However, the opposite is true of the overall warming of the planet –Earth has accumulated more heat over the past 15 years than during the prior 15 years.
Recent research strongly suggests that the main difference between these two periods comes down to ocean heat absorption. Over the past decade, heat has been transferred more efficiently to the deep oceans, offsetting much of the human-caused warming at the surface. During the previous few decades, the opposite was true, with heat being transferred less efficiently into the oceans, causing more rapid warming at the surface. This is due to ocean cycles, but cycles are cyclical – meaning it’s only a matter of time before another warm cycle occurs, causing accelerating surface warming (as Tsonis’ research shows).

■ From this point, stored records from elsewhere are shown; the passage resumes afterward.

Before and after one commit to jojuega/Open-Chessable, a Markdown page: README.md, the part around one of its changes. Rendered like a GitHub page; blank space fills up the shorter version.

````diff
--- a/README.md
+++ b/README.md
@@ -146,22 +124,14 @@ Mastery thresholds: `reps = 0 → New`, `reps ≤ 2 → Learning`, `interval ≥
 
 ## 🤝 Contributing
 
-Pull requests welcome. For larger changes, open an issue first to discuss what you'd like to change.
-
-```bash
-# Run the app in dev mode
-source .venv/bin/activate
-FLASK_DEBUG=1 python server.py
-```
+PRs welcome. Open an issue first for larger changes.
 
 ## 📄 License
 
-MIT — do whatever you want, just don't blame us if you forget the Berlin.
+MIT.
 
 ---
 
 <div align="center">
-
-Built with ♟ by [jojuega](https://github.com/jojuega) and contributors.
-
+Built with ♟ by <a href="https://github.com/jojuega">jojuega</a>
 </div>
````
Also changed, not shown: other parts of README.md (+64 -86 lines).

It would be foolhardy for anyone to predict future global cooling, and those few who are so foolish are unwilling to put their money where their mouth is, as my colleague John Abraham found out when challenging one to a bet, only to find the other party unwilling to stand behind it.
Both articles also claimed the Intergovernmental Panel on Climate Change (IPCC), whose Fifth Assessment Report is due out in a few weeks, has been forced “to hold a crisis meeting.” This claim made both articles even though Ed Hawkins noted,

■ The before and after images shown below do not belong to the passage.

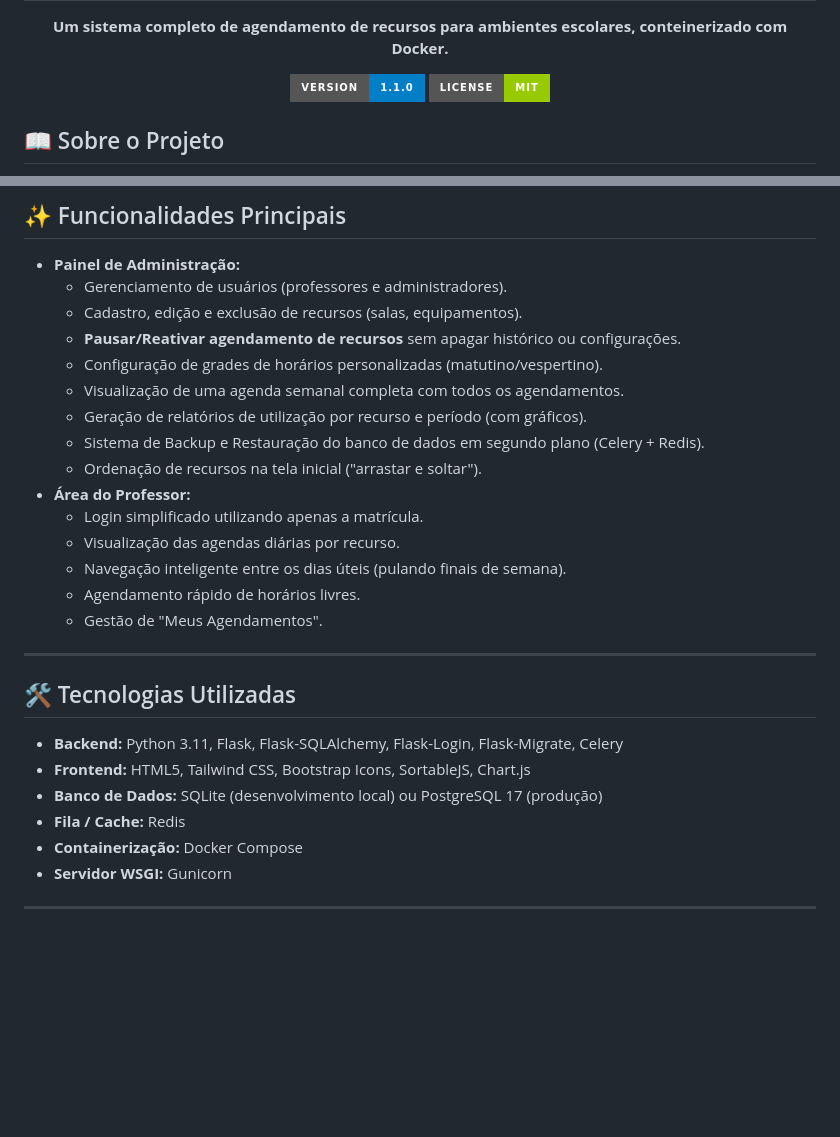
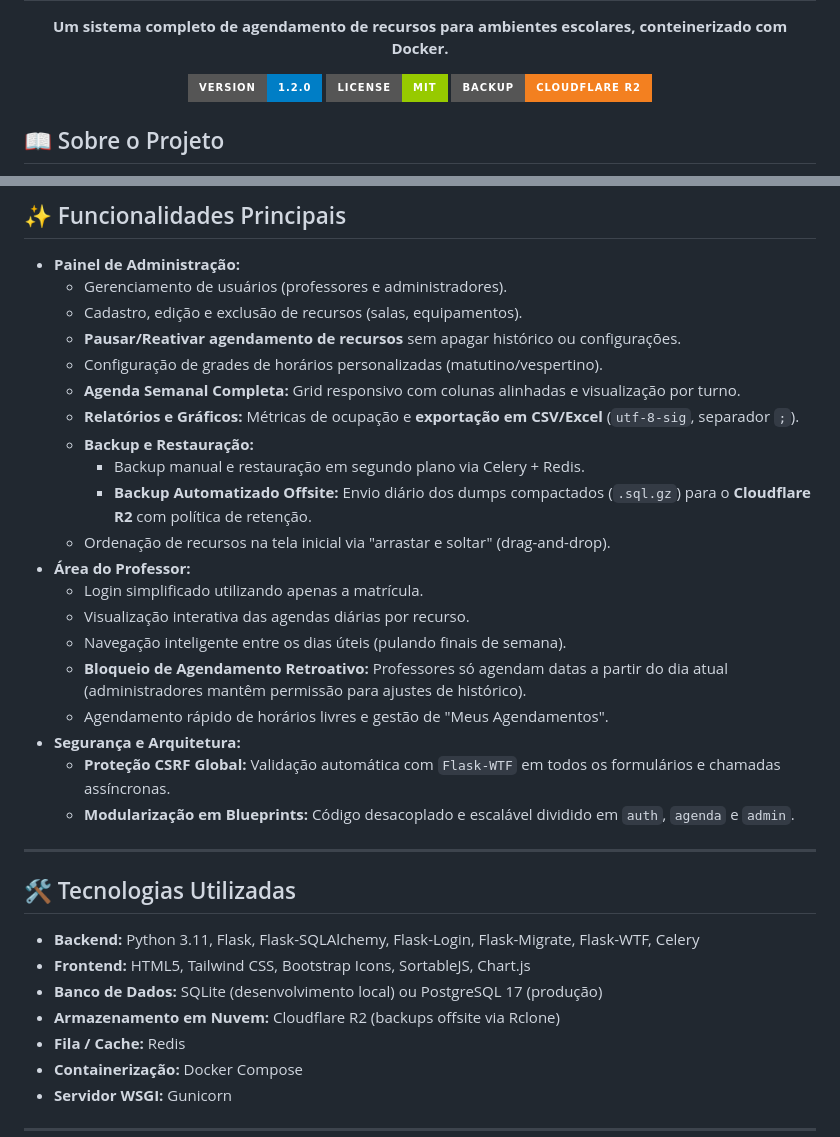
Before and after one commit to jardelberti/escola_agenda, a Markdown page: README.md, 2 parts joined by grey strips. GitHub-like rendering; badges without logos; blank space fills up the shorter version.

Commit message:
docs: update README to v1.2.0 and AGENTS.md with Cloudflare R2 backup details

```diff
--- a/README.md
+++ b/README.md
@@ -4,10 +4,13 @@
   <p><strong>Um sistema completo de agendamento de recursos para ambientes escolares, conteinerizado com Docker.</strong></p>
   <p>
     <a href="#">
-      <img alt="Versão" src="https://img.shields.io/badge/version-1.1.0-blue?style=for-the-badge&logo=appveyor">
+      <img alt="Versão" src="https://img.shields.io/badge/version-1.2.0-blue?style=for-the-badge&logo=appveyor">
     </a>
     <a href="#">
       <img alt="Licença" src="https://img.shields.io/badge/license-MIT-green?style=for-the-badge">
+    </a>
+    <a href="#">
+      <img alt="Cloudflare R2" src="https://img.shields.io/badge/Backup-Cloudflare%20R2-F38020?style=for-the-badge&logo=cloudflare">
     </a>
   </p>
 </div>
@@ -39,24 +42,30 @@ O sistema possui uma interface administrativa para gestão completa e uma área
     * Cadastro, edição e exclusão de recursos (salas, equipamentos).
     * **Pausar/Reativar agendamento de recursos** sem apagar histórico ou configurações.
     * Configuração de grades de horários personalizadas (matutino/vespertino).
-    * Visualização de uma agenda semanal completa com todos os agendamentos.
-    * Geração de relatórios de utilização por recurso e período (com gráficos).
-    * Sistema de Backup e Restauração do banco de dados em segundo plano (Celery + Redis).
-    * Ordenação de recursos na tela inicial ("arrastar e soltar").
+    * **Agenda Semanal Completa:** Grid responsivo com colunas alinhadas e visualização por turno.
+    * **Relatórios e Gráficos:** Métricas de ocupação e **exportação em CSV/Excel** (`utf-8-sig`, separador `;`).
+    * **Backup e Restauração:**
+        * Backup manual e restauração em segundo plano via Celery + Redis.
+        * **Backup Automatizado Offsite:** Envio diário dos dumps compactados (`.sql.gz`) para o **Cloudflare R2** com política de retenção.
+    * Ordenação de recursos na tela inicial via "arrastar e soltar" (drag-and-drop).
 * **Área do Professor:**
     * Login simplificado utilizando apenas a matrícula.
-    * Visualização das agendas diárias por recurso.
+    * Visualização interativa das agendas diárias por recurso.
     * Navegação inteligente entre os dias úteis (pulando finais de semana).
-    * Agendamento rápido de horários livres.
-    * Gestão de "Meus Agendamentos".
+    * **Bloqueio de Agendamento Retroativo:** Professores só agendam datas a partir do dia atual (administradores mantêm permissão para ajustes de histórico).
+    * Agendamento rápido de horários livres e gestão de "Meus Agendamentos".
+* **Segurança e Arquitetura:**
+    * **Proteção CSRF Global:** Validação automática com `Flask-WTF` em todos os formulários e chamadas assíncronas.
+    * **Modularização em Blueprints:** Código desacoplado e escalável dividido em `auth`, `agenda` e `admin`.
 
 ---
 
 ## 🛠️ Tecnologias Utilizadas
 
-* **Backend:** Python 3.11, Flask, Flask-SQLAlchemy, Flask-Login, Flask-Migrate, Celery
+* **Backend:** Python 3.11, Flask, Flask-SQLAlchemy, Flask-Login, Flask-Migrate, Flask-WTF, Celery
 * **Frontend:** HTML5, Tailwind CSS, Bootstrap Icons, SortableJS, Chart.js
 * **Banco de Dados:** SQLite (desenvolvimento local) ou PostgreSQL 17 (produção)
+* **Armazenamento em Nuvem:** Cloudflare R2 (backups offsite via Rclone)
 * **Fila / Cache:** Redis
 * **Containerização:** Docker Compose
 * **Servidor WSGI:** Gunicorn
```
Also changed, not shown: AGENTS.md (+22 -0 lines).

“I told David Rose on the phone and by email on Thursday about the IPCC process and lack of ‘crisis’ meeting.”
Unfortunately that didn’t stop Rose from inventing this meeting, or Dixon from repeating Rose’s fictional reporting in the Telegraph.
Finally, both articles quoted climate scientist Judith Curry claiming that the anticipated IPCC statement of 95 percent confidence that humans are the main cause of the current global warming is unjustified. However, Curry has no expertise in global warming attribution, and has a reputation for exaggerating climate uncertainties. In reality, the confident IPCC statement is based on recent global warming attribution research. More on this once the IPCC report is actually published – any current commentaries on the draft report are premature.
These two articles at the Mail on Sunday and Telegraph continue the unfortunate trend of shoddy climate reporting in the two periodicals,particularly from David Rose. They suffer from cherry picking short-term data while ignoring the long-term human-caused trends, misrepresenting climate research, repeating long-debunked myths, and inventing IPCC meetings despite being told by climate scientists that these claims are pure fiction.
Based on their history of shoddy reporting, the safest course of action when reading a climate article in the Mail on Sunday or Telegraph is to assume they’re misrepresentations or falsehoods until you can verify the facts therein for yourself.